  1. Unlike other writers who I won't stoop to naming (well, okay, Margeret Atwood), she was never ashamed to admit that she wrote science fiction, and her novels were often explicitly part of that genre. She once remarked that some of the finest writing of all time was science fiction - and the literary world needs people like that to stand up and say such things, given that the elites still regard the genre as pulpy tripe.
  2. She was a tough, strong and independent woman, but refused to let herself be caught up in the "ideology" of feminism. (She was very even-handed in regard to both sexes, saying in 2001 that modern women are 'smug and self-righteous' and 'too quick to denigrate men' - which was seen as a 'controversial' view at the time, but nobody noticed that she was indirectly pointing the finger at men too, for allowing themselves to be 'rubbished and cowed' by women.)
  3. She took her award with typical British self-deprecation, saying that "they can't give a Nobel to someone who's dead so I think they were probably thinking they had better give it to me now before I popped off."
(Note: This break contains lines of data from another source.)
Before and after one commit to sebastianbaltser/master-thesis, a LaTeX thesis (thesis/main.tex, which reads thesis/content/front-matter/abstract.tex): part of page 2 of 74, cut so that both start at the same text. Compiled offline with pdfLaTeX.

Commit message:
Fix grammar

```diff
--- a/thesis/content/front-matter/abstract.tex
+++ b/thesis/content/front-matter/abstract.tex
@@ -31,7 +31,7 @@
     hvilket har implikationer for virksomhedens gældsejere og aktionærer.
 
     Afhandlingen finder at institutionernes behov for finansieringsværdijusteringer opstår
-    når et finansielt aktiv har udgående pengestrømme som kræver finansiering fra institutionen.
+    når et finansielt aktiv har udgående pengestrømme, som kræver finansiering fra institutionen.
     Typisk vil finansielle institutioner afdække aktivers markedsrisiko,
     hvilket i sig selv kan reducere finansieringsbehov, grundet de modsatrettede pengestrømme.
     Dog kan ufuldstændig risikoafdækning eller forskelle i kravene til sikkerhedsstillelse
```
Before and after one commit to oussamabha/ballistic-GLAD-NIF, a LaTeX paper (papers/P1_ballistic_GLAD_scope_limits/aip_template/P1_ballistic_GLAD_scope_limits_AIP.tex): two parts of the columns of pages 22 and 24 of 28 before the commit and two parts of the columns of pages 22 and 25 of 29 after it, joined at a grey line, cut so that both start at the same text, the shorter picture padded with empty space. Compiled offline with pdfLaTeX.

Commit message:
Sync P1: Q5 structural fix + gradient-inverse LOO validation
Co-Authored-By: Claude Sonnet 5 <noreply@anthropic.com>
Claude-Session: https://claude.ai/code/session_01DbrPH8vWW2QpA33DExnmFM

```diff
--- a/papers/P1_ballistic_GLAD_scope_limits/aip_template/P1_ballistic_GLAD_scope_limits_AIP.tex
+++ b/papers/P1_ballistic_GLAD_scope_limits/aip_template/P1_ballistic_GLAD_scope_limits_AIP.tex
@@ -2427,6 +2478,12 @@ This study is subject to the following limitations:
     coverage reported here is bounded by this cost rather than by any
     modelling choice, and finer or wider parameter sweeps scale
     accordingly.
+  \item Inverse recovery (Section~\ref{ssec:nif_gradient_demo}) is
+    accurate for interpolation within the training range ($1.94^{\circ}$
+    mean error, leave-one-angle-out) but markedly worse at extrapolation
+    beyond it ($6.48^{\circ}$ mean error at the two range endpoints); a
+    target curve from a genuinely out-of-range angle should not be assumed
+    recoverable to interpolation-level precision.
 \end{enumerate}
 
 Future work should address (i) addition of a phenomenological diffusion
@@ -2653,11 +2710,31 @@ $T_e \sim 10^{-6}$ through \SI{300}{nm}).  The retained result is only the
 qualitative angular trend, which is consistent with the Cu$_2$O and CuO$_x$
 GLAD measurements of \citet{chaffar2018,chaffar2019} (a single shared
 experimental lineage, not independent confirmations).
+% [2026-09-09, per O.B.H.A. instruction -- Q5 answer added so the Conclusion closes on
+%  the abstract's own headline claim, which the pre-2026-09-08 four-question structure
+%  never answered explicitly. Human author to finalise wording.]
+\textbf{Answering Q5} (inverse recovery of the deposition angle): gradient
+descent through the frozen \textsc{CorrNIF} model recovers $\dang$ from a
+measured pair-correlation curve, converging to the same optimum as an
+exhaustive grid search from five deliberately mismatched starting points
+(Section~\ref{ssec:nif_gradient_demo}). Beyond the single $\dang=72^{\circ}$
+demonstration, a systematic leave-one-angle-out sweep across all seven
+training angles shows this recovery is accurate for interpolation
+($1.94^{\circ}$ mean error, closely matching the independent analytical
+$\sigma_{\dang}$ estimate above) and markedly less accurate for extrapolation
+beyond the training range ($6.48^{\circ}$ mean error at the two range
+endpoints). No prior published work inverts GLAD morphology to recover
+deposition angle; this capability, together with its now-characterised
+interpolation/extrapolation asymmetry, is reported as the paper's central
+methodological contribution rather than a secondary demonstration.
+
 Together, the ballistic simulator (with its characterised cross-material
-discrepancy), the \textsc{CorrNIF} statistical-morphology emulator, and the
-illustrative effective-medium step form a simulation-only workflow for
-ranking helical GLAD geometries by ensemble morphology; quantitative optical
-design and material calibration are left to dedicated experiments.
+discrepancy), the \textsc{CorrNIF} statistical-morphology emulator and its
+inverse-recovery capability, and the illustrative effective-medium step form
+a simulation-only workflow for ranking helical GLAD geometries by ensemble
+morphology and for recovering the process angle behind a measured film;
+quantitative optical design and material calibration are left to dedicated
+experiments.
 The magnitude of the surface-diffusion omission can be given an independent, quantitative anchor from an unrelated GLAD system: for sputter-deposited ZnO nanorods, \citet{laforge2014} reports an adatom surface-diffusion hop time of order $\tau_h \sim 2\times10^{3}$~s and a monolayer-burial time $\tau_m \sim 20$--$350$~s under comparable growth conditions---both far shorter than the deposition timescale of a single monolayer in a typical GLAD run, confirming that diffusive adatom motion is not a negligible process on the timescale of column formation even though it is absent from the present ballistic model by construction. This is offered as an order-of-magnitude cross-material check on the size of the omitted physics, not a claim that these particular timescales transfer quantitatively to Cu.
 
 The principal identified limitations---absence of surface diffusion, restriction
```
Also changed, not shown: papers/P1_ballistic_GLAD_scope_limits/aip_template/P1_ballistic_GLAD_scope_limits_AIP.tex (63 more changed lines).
Anyway, I noticed something interesting about the way the modern media works in the coverage of the story. Compare this report, from the morning, with this later one from the same news source. In the first, more truthful version, Doris comes across as a pugnacious old battle axe, saying "Oh Christ...I couldn't care less!" when first told about the award, before remarking, "I've won the all the prizes in Europe, every bloody one, so I'm delighted to win them all, the whole lot, okay?" and "I'm already thinking about all the people who are going to send me begging letters..."

But the later report abandoned the realism and altered her quote (the only one reproduced) to "I've won all the prizes in Europe, every bloody one, so I'm delighted to win them all. It's the royal flush," which I'm sure you agree sounds much nicer but also much less sarcastic and much less interesting than the original.

The Committee really shot themselves in the foot with the Al Gore award, though. Say what you like about climate change and An Inconvenient Truth, what exactly does trying to save the environment have to do with World Peace?

I have a strong suspicion about Al Gore, you know. And it's this: the only reason why he has become something of a champion of the liberal centre-left is that he isn't George Bush. Such people like to watch him on TV or at the cinema and listen to him speak, gaze at him admiringly, and say "If only, if only he could have been President. The world would be such a better place." It's almost better for him and them that he lost, because it will forever be one of those "if onlies". And, as we all know, there is nothing more bitter-sweet than the noble hero who tragically fails at the last gasp.

But that's a pretty poor reason to award someone a Nobel Prize for Peace.

3 comments:

zero_zero_one said...

I've not read any Margaret Atwood, but I've come across interviews etc with her. I think it was when she was being interviewed about Oryx and Crake (a tale, so I've heard, set in the future and starring several genetically engineered creatures) that I more or less decided that I would never read any Margaret Atwood ever, just on principle.

I'm paraphrasing, but her remarks were along the lines of "This isn't science fiction because there aren't any aliens or rayguns!" "This isn't science fiction because genetic engineering is a reality!"

noisms said...

Yeah. I've read two of her books. In The Handmaid's Tale the story is set in a futuristic, post-apocalyptic society where only around 5% of the female population can have babies.

In The Blind Assassin, the two main characters make up a story together about a futuristic dystopia, in between bouts of energetic sex.

But they're not science fiction, because there are no aliens and rayguns, silly.

mattiecore said...

For some odd reason I though that Lessing had already won the Nobel Prize for Lit. ... Obviously I was confused.


Gosh, I'm sick to death of Al Gore. I'm definitely more Liberal than anything, but I honestly don't think Al Gore would have been a very good president. Thank goodness I wasn't old enough to vote in the 2000 election, because I probably would have gone the "lesser of two evils" route.